reward

Egotism erects its center in itself: love places it out of itself in the axis of the universal whole. Love aims at unity, egotism at solitude. Love is the citizen ruler of a flourishing public, egotism is a despot in a devastated creation. Egotism sows for gratitude, love for the ungrateful. Love gives, egotism lends; and love does this before the throne of judicial truth, indifferent if for the enjoyment of the following moment, or with the view of a martyr’s crown - indifferent whether the reward is tin this life or in the next.

Those who make us happy are always thankful to us for being so; their gratitude is the reward of their benefits.

In quiet and untroubled times it seems to every administrator that it is only by his efforts that the whole population under his rule is kept going, and in this consciousness of being indispensable every administrator finds the chief reward of his labor and efforts. While the sea of history remains calm the ruler-administrator in his frail bark, holding on with a boat hook to the ship of the people and himself moving, naturally imagines that his efforts move the ship he is holding on to. But as soon as a storm arises and the sea begins to heave and the ship to move, such a delusion is no longer possible. The ship moves independently with its own enormous motion, the boat hook no longer reaches the moving vessel, and suddenly the administrator, instead of appearing a ruler and a source of power, becomes an insignificant, useless, feeble man.

The reward of work is to come, whereas the endurance of the labor is immediate.

A man's ethical behavior should be based effectually on sympathy, education, and social ties; no religious basis is necessary. Man would indeed be in a poor way if he had to be restrained by fear of punishment and hope of reward after death.

The universe will reward you for taking risks on its behalf.

Mental illness is the price you pay for being absorbed in yourself. Mental health is your reward for devoting yourself to your duties and to the welfare of others.

Is there then no reward for living a life of rectitude and uprightness? There is, indeed. We are rewarded not for our good deeds but by our good deeds. The reward for doing good is becoming a better human being. The greatest compensation for any good deed is simply to have done it.

We are rewarded not for our good deeds but by our good deeds. The reward for doing good is becoming a better human being. The greatest compensation for any good deed is simply to have done it.

In spiritual work, there is no tangible worldly gain to be acquired, but there is instead an inner reward of pleasure, satisfaction, and even joy. Goals replace gains as motives.
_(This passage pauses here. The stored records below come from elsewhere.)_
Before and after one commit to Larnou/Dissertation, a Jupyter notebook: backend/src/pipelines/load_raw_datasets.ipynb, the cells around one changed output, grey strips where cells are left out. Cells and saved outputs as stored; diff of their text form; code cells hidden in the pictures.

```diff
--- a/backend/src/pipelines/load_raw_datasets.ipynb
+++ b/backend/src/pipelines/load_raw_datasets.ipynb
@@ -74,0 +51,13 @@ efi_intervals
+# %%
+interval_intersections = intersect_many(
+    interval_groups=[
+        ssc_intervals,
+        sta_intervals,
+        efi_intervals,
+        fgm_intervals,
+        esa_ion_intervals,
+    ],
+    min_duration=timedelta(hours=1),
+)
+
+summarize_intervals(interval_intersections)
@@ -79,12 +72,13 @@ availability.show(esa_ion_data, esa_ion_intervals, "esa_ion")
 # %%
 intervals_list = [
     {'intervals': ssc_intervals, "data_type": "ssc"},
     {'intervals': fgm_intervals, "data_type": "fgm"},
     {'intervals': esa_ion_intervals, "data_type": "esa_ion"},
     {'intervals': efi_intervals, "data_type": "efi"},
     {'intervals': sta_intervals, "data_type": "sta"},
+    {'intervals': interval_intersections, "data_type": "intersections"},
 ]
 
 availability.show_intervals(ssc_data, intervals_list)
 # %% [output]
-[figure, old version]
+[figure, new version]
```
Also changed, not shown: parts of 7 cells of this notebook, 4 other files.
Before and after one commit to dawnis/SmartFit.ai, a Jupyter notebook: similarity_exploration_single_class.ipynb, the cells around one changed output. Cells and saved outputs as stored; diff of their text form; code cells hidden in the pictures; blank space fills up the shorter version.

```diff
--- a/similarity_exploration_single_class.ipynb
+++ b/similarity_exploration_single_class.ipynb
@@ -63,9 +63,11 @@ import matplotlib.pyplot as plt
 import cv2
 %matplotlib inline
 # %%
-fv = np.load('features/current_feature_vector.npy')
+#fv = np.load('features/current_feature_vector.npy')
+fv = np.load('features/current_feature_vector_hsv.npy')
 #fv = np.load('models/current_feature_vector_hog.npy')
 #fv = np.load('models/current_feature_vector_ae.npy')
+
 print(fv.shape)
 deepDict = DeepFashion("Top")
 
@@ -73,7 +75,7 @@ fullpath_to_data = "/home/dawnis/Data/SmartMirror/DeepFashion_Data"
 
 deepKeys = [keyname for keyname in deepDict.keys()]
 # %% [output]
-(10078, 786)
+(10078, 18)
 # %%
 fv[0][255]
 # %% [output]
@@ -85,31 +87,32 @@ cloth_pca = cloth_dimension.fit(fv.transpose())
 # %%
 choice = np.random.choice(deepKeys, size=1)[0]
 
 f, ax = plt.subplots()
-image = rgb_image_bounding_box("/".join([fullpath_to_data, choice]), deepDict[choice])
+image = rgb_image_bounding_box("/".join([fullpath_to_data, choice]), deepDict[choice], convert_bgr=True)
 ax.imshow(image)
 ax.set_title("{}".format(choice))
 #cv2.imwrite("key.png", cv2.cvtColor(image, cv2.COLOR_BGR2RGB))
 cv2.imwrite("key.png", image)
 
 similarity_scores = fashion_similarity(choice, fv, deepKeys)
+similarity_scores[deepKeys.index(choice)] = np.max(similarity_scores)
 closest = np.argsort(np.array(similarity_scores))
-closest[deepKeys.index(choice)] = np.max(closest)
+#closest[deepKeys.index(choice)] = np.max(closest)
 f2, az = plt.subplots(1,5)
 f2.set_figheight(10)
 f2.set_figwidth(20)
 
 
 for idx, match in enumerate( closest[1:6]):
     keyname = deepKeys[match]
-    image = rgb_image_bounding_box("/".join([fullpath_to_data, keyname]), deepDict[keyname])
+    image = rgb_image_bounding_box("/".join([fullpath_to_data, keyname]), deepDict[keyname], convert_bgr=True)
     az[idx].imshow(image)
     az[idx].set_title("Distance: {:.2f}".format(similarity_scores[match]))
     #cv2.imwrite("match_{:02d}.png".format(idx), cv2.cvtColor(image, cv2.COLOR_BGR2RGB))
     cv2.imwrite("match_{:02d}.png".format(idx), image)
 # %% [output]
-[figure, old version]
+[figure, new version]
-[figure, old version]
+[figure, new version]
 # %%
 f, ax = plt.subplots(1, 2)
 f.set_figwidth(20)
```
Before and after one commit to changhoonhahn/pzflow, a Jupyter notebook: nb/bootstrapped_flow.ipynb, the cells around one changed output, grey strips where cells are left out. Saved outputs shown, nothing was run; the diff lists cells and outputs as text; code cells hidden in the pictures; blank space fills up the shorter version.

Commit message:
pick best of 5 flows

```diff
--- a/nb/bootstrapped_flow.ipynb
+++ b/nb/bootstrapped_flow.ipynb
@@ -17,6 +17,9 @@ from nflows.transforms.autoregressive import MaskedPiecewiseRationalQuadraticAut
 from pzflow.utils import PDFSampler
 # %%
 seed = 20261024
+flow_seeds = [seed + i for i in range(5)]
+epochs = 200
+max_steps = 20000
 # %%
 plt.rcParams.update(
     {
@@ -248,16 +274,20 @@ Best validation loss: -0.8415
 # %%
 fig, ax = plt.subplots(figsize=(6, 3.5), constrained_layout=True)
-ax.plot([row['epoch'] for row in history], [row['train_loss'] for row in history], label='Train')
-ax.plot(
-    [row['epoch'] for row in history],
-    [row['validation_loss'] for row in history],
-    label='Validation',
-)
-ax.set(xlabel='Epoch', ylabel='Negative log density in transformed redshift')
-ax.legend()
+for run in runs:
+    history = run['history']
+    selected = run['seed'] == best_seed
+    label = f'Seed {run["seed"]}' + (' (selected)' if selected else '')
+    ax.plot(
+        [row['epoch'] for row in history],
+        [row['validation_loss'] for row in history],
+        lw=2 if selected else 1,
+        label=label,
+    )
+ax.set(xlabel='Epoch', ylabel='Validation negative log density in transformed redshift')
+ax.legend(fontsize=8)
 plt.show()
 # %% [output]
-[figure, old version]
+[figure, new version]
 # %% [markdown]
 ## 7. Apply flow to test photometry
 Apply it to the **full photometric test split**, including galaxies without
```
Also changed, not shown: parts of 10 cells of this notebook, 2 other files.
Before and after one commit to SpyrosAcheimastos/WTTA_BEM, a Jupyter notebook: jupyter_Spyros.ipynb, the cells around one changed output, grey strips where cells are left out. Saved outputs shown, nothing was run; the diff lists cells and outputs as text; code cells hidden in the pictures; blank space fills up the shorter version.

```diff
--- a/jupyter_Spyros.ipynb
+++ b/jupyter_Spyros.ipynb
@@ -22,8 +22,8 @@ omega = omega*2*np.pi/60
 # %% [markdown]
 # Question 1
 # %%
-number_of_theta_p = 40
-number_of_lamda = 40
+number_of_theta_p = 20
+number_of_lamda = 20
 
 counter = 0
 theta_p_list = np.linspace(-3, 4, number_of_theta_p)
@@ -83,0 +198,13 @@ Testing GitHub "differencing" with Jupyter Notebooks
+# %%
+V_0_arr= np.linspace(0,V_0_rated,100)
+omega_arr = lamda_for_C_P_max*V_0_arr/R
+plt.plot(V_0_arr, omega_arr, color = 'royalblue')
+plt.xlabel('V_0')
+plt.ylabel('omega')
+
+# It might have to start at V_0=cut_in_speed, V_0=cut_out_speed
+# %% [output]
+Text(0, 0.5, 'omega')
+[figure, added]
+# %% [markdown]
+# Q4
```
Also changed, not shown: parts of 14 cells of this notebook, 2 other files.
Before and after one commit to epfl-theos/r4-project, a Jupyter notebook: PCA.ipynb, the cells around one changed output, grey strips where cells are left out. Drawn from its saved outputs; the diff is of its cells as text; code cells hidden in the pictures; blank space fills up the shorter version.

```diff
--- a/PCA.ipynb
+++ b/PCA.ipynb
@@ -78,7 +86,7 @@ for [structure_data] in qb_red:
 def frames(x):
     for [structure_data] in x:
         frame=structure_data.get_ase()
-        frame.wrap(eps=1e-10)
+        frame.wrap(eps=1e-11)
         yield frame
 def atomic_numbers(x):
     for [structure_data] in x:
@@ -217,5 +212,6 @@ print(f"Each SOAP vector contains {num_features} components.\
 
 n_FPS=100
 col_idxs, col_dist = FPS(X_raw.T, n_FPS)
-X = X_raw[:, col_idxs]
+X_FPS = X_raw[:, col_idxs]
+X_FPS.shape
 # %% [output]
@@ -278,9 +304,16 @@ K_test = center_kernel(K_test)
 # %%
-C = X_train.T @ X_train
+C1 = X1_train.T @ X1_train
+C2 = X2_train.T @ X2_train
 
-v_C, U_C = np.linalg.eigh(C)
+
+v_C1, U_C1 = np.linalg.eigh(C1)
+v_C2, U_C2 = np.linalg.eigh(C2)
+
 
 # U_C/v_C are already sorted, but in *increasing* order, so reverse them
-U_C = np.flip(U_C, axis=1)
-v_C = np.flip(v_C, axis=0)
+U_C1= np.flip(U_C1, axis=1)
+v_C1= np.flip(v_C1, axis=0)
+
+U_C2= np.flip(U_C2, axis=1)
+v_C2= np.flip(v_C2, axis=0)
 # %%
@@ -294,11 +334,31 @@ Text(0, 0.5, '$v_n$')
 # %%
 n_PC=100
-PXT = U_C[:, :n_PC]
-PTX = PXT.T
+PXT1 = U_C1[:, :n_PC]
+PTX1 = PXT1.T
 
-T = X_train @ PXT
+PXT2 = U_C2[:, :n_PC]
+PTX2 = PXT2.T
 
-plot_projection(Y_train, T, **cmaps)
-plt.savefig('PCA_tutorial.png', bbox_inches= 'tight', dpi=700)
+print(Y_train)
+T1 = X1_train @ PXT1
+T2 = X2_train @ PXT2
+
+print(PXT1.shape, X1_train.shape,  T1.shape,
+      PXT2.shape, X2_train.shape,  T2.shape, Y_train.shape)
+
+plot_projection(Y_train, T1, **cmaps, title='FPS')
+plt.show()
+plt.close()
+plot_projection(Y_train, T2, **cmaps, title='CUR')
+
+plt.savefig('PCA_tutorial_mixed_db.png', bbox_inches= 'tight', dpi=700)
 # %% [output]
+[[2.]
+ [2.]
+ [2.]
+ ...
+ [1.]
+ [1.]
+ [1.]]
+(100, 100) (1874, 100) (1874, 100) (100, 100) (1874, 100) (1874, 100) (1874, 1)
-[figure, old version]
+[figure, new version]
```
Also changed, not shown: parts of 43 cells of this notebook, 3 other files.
There is a greater freedom from living on the exciting knife edge of the moment than being a prisoner of the past or having expectations of the future.

The wake of Moses, of Buddha, of Confucius, of Lao Tse, of Christ, probably exert a greater influence over humanity today than when these men were pondering over its fate and happiness. No man ever disappears completely if he strives to do good and expects no reward outside of the joy of having contributed to the progress of mankind.

Happiness cannot be the reward of virtue; it must be the intelligible consequence of it.

Holiness is of a twofold nature; it begins as a quality of the service rendered to God, but it ends as a reward for such service. It is at first a type of spiritual effort, and then a kind of spiritual gift.

True happiness is not found in any other reward than that of being united with God.

One who works conscientiously, not expecting any reward other than virtue, seems to work far more virtuously and more ingenuously than he who expects some reward beyond virtue.

There is no other reward but nearness to God, and there is no other punishment but estrangement from God. God does not reward us with wealth; God does not punish us with sickness. The good have suffered sickness and the evil have enjoyed wealth. The reward of a good life is goodness, and the reward of an evil life is evil. Kinship with God, or estrangement from God – that is Providence.

Man is simply here; he has to make what he can of a universe that is not even hostile but strange and uncertain. Man is never given a purpose or mission; he must devise them for himself, knowing that their fulfillment has no external justification or reward - altogether and absurd situation.

The truly moral person is the one who does the right thing without any promise of reward or threat of punishment - without engaging in a cost-benefit analysis.

What we gain without effort does not satisfy like what comes through the sweat of our brow or the work of self-transformation. No berries taste as sweet as those we pick. No insight changes us as deeply as what we discover ourselves. Prayer might help, but walking the endless path of practice is the only way to a deep reward. Sometimes just the path is reward enough.

No eternal reward can forgive us now for wasting the dawn.